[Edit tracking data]
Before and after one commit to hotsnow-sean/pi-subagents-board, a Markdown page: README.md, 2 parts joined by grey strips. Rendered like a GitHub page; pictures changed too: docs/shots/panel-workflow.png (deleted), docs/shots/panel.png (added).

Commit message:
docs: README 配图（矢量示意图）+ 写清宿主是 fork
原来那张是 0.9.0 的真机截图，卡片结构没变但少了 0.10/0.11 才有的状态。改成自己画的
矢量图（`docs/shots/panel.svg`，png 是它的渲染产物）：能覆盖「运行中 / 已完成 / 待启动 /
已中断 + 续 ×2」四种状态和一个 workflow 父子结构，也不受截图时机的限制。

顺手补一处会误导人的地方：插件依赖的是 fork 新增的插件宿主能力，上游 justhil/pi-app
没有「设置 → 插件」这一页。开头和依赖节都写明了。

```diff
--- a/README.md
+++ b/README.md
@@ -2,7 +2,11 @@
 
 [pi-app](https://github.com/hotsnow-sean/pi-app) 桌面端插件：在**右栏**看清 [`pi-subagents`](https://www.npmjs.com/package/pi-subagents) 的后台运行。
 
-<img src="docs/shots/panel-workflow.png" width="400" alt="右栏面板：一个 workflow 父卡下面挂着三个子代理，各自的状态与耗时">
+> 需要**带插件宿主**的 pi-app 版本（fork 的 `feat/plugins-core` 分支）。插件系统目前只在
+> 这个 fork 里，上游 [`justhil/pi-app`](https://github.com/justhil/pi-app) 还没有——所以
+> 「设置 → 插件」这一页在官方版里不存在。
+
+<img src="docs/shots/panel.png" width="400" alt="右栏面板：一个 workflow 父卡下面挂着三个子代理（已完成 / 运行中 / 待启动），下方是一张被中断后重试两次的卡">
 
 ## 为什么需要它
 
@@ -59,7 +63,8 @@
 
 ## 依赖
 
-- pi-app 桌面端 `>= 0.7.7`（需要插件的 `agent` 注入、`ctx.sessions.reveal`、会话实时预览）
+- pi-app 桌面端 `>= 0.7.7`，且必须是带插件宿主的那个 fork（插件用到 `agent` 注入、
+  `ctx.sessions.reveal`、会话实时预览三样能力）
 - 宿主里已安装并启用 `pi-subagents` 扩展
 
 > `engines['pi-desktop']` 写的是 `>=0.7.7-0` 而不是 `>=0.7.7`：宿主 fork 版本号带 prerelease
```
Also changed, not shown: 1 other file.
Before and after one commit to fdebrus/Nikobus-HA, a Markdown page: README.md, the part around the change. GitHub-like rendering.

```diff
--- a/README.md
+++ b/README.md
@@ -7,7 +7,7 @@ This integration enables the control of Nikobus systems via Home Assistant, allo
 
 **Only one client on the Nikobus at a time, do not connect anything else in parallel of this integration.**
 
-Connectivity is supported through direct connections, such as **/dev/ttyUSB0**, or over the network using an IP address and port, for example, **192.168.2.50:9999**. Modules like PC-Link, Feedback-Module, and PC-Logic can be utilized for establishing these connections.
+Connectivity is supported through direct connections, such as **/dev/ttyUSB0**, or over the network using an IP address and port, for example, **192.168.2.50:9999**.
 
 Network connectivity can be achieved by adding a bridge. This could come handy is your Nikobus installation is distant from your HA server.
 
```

## Prompt
Out of the entries, report each line that contains the word "docs".

## Exercise response
Before and after one commit to hotsnow-sean/pi-subagents-board, a Markdown page: README.md, 2 parts joined by grey strips. Rendered like a GitHub page; pictures changed too: docs/shots/panel-workflow.png (deleted), docs/shots/panel.png (added).
docs: README 配图（矢量示意图）+ 写清宿主是 fork
矢量图（`docs/shots/panel.svg`，png 是它的渲染产物）：能覆盖「运行中 / 已完成 / 待启动 /
-<img src="docs/shots/panel-workflow.png" width="400" alt="右栏面板：一个 workflow 父卡下面挂着三个子代理，各自的状态与耗时">
+<img src="docs/shots/panel.png" width="400" alt="右栏面板：一个 workflow 父卡下面挂着三个子代理（已完成 / 运行中 / 待启动），下方是一张被中断后重试两次的卡">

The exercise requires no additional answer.